    The quality or state of being a person and not anabstraction, thing, or lower being.

    The complex of characteristics that distirgis ap rticular individual or characterises him in hisrelationships with others.

    The totality of an individual's emergent tendencies to actor behave especially self-consciously or to act on, Interactwith, perceive, react to, or otherwise meaningfullyinfluence or experience his environment.

    The organisation of the individual's distinguishingcharacter traits, attitudes, or habits. (p. 1687).

    ' ~These alternative definitis comvey some of the contradictionsthat plague the area of personality. The first alternative represents arather global, philosophical point of view and one wtich psychologistsconsider too broad. The secc-Ix definition does provide a firmr foundationfor research, but exctly what characteristics or coplex ofcharacteristics should be ememined? At one time or another al ot everyhumn attribute has been studied as a distinguishing characteristic, forinstance, Sheldon's (1940) body-type theory of personality. The thirddefinition emphasises the study of behaviour. It represen the view thatIf psychology is to be scientific, it must only deal with what isobservable. Behaviour is observable, hence psychology must be the study ofbehaviour. However, cn could add sam confusion by asking whetherbehaviour is defined as including thinking. The fourth definition suggestsconsideratio of individual character traits or habits. These areconvenient map to denote mntal states that presumably underlie variousbehaviour patterns, yet are difficult to measure because they are hard todefine.

    It Is obvious, therefore, that the word "personality" is used invarious senses. However, mot of these popular meanings fall under one oftwo hedi . The first usage equates the term to social skill oradrotnes. By this, Hall and Lidzey (1957) suggest that an Individual'spersonality is aessed by the effectiveness with which he is able toelicit positive reactions from a variety of persons under different

  • -6-

    circumstances. It is in this se that schools which specialise in

    glamrIsing the female intend the term when they refer to corses in"personlity training". Likewise. the teacher who refers to a student aspresenting a personality problem is probably indicating that his socialskills are not deqiate to maintain satisfactory relations with his fellowstudents and the teacher. The second uag ccmiders the personality ofthe in ividual to be described by the most outstanding or salientlmlpression which he creates In others. Thus, Hall and Lindzey (1957)

    suggest a person may be said to bave n "ar esee persomality" or a"ubmi ersonalty"'. In each camse the observer selects an attributeor quality which is highly typical of the subject and wich is presmably

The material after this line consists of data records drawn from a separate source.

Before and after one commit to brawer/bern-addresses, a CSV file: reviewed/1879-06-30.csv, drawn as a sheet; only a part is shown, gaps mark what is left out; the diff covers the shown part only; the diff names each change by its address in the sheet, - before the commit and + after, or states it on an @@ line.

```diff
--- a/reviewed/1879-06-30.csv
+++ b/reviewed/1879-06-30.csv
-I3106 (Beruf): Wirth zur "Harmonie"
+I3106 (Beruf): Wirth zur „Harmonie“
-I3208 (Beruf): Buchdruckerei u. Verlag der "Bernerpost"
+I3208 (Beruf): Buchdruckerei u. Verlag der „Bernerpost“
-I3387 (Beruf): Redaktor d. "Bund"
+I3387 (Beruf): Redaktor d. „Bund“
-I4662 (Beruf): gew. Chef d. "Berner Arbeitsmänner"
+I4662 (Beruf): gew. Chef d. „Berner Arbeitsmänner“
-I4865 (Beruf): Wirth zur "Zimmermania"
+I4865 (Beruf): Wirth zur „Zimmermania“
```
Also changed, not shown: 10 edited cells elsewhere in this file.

    isan poItant part of the overall I mon wich he crat In others, andhis personality is Identified by this term. It is clear that there is anelement of evaluation in both usages.

    While the diversity in ordinary use of the word personality mayseem considerable, it is overshad by the variety of meanings w